Medically approved health tips to improve an athlete’s physical fitness | Health

National Sports Day is observed every year in India on August 29th to commemorate the birth anniversary of hockey legend, Major Dhyan Chand and is dedicated to India’s sports heroes and champions, honouring their contribution and dedication towards bringing laurels to the country. As we extend the celebrations this week with the aim to raise awareness about the values of sports: discipline, perseverance, sportsman spirit, teamwork and encourage public at large to take up sports and make it an integral part of their lives while emphasizing on the importance of being fit and healthy, we got a few experts on board to reveal some medically approved health tips to improve an athlete’s physical fitness.

Sports activities, as beneficial they are for our health in general, can sometimes be a cause of visible or underlying injury that may need immediate medical attention. In an interview with HT Lifestyle, Dr Aashish Contractor, Consultant at Sir HN Reliance Foundation Hospital and Research Centre in the Centre for Rehabilitation Medicine and Sports Medicine, shared, “There isn’t an optimal time to exercise or undertake sports activities, in terms of time of day, meaning you could exercise in the morning, afternoon or evening, with similar benefits. What is important is the timing of activity in relation to adequate sleep and nutrition.”

He advised, “An athlete needs to have an individualised plan to improve fitness as relates to his or her specific sport. For general fitness, one should remain physically active every day and do structured exercise, at least 3 days a week for 30-60 minutes, which could be as simple as a brisk walk.” Physical fitness comprises of a set of components that include endurance/flexibility, muscular strength, cardio-respiratory endurance and body composition and to improve the physical fitness, mainly in athletes, includes many things like workouts, nutrition and hydration.

Asserting that physical fitness defines a state of body health and wellbeing, which allows to perform sports-specific training or in daily activities or occupation, Dr Priyanka Shastri, Consultant Physiotherapist at Masina Hospital in Mumbai, suggested:

1. Workouts can be varied according to game or sports specific. These workouts will ultimately help in improving muscle strength, response time and mental fitness which is essentially needed on ground. Functional exercises can also be included in training or workouts since the primary aim of these exercises is to train specific set of muscles. To make sure there is no building up of plateau, the performed sets of exercises should be changed regularly.

2. Hydration is an essential aspect of athletic performance. Staying hydrated needs to be a priority. Our body temperature increases while exercising and produces heat. As the sweating occurs body starts to cool leading to loss of fluids.
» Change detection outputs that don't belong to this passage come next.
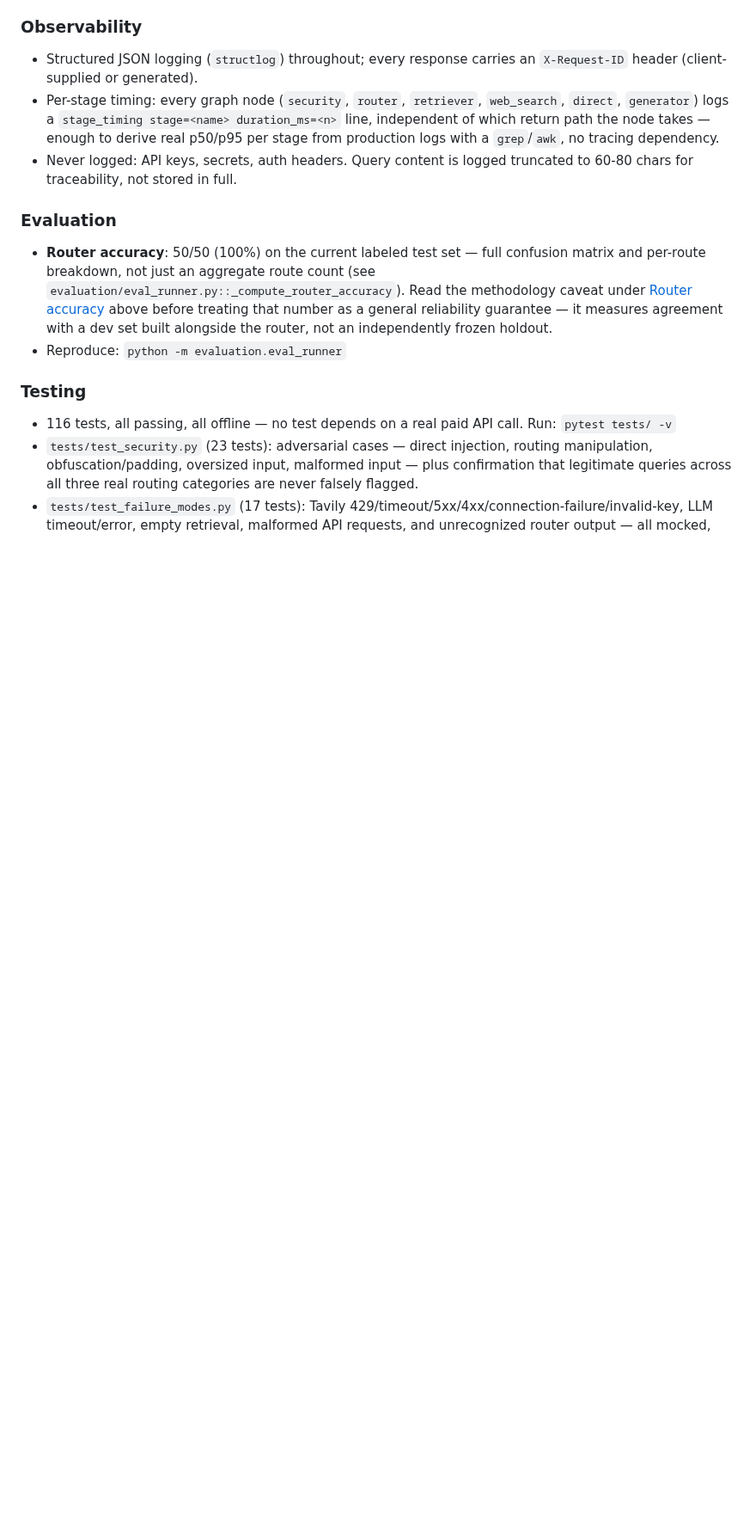
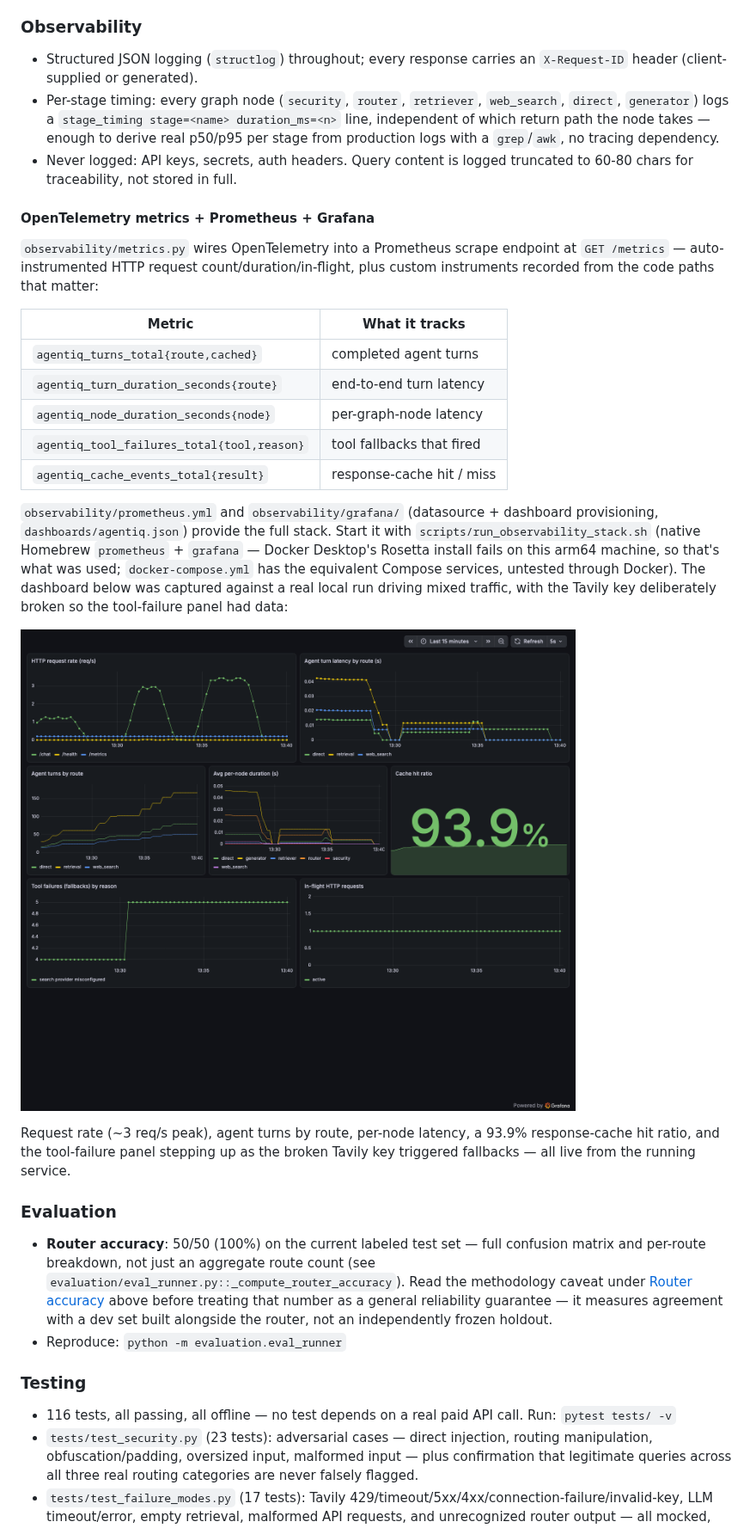
Before and after one commit to vamsi513/agentiq, a Markdown page: README.md, the part around the change. Shown at 86% size. GitHub-like rendering; pictures changed too: screenshots/grafana-dashboard.png (added); blank space fills up the shorter version.

```diff
--- a/README.md
+++ b/README.md
@@ -366,6 +366,24 @@ This section documents what's actually implemented and tested — not aspiration
 - Per-stage timing: every graph node (`security`, `router`, `retriever`, `web_search`, `direct`, `generator`) logs a `stage_timing stage=<name> duration_ms=<n>` line, independent of which return path the node takes — enough to derive real p50/p95 per stage from production logs with a `grep`/`awk`, no tracing dependency.
 - Never logged: API keys, secrets, auth headers. Query content is logged truncated to 60-80 chars for traceability, not stored in full.
 
+#### OpenTelemetry metrics + Prometheus + Grafana
+
+`observability/metrics.py` wires OpenTelemetry into a Prometheus scrape endpoint at `GET /metrics` — auto-instrumented HTTP request count/duration/in-flight, plus custom instruments recorded from the code paths that matter:
+
+| Metric | What it tracks |
+|---|---|
+| `agentiq_turns_total{route,cached}` | completed agent turns |
+| `agentiq_turn_duration_seconds{route}` | end-to-end turn latency |
+| `agentiq_node_duration_seconds{node}` | per-graph-node latency |
+| `agentiq_tool_failures_total{tool,reason}` | tool fallbacks that fired |
+| `agentiq_cache_events_total{result}` | response-cache hit / miss |
+
+`observability/prometheus.yml` and `observability/grafana/` (datasource + dashboard provisioning, `dashboards/agentiq.json`) provide the full stack. Start it with `scripts/run_observability_stack.sh` (native Homebrew `prometheus` + `grafana` — Docker Desktop's Rosetta install fails on this arm64 machine, so that's what was used; `docker-compose.yml` has the equivalent Compose services, untested through Docker). The dashboard below was captured against a real local run driving mixed traffic, with the Tavily key deliberately broken so the tool-failure panel had data:
+
+![AgentIQ Grafana dashboard](screenshots/grafana-dashboard.png)
+
+Request rate (~3 req/s peak), agent turns by route, per-node latency, a 93.9% response-cache hit ratio, and the tool-failure panel stepping up as the broken Tavily key triggered fallbacks — all live from the running service.
+
 ### Evaluation
 
 - **Router accuracy**: 50/50 (100%) on the current labeled test set — full confusion matrix and per-route breakdown, not just an aggregate route count (see `evaluation/eval_runner.py::_compute_router_accuracy`). Read the methodology caveat under [Router accuracy](#router-accuracy-5050-100-on-the-current-dev-set) above before treating that number as a general reliability guarantee — it measures agreement with a dev set built alongside the router, not an independently frozen holdout.
```
Also changed, not shown: screenshots/prometheus-graph.png (added), 14 other files.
One can lose up to 0.5-1lts of fluids during intense exercise routine, so it is advisable to have 1 – 1.5lts of water per hour during workout or physical training.

3. There should be adequate recovery time since after intense training muscles need time to heal. Body needs to replenish the energy storage. Warm up and cool down exercise adds to the recovery phase like stretching, soft tissue massage which improves athletic performance. Massage too helps to realign muscle tissue, reduce inflammation and tightness and thus aids in proper circulation. Self-massage in form of foam rollers are cheap and easy way to get recovery.

4. Eating right food is one of the most important part of improving athletic performance. Simple carbohydrates and simple sugars are to be avoided and one should try to make a switch to healthier alternatives like complex carbohydrates (whole wheat foods, wholesome vegetables). Generally, 2:1 carbohydrate to protein ratio is sufficient. Proteins is also one of the most important aspects for muscle growth and to repair body tissues but only after carbohydrates reserves have been used up, proteins can be used by the body for energy productions.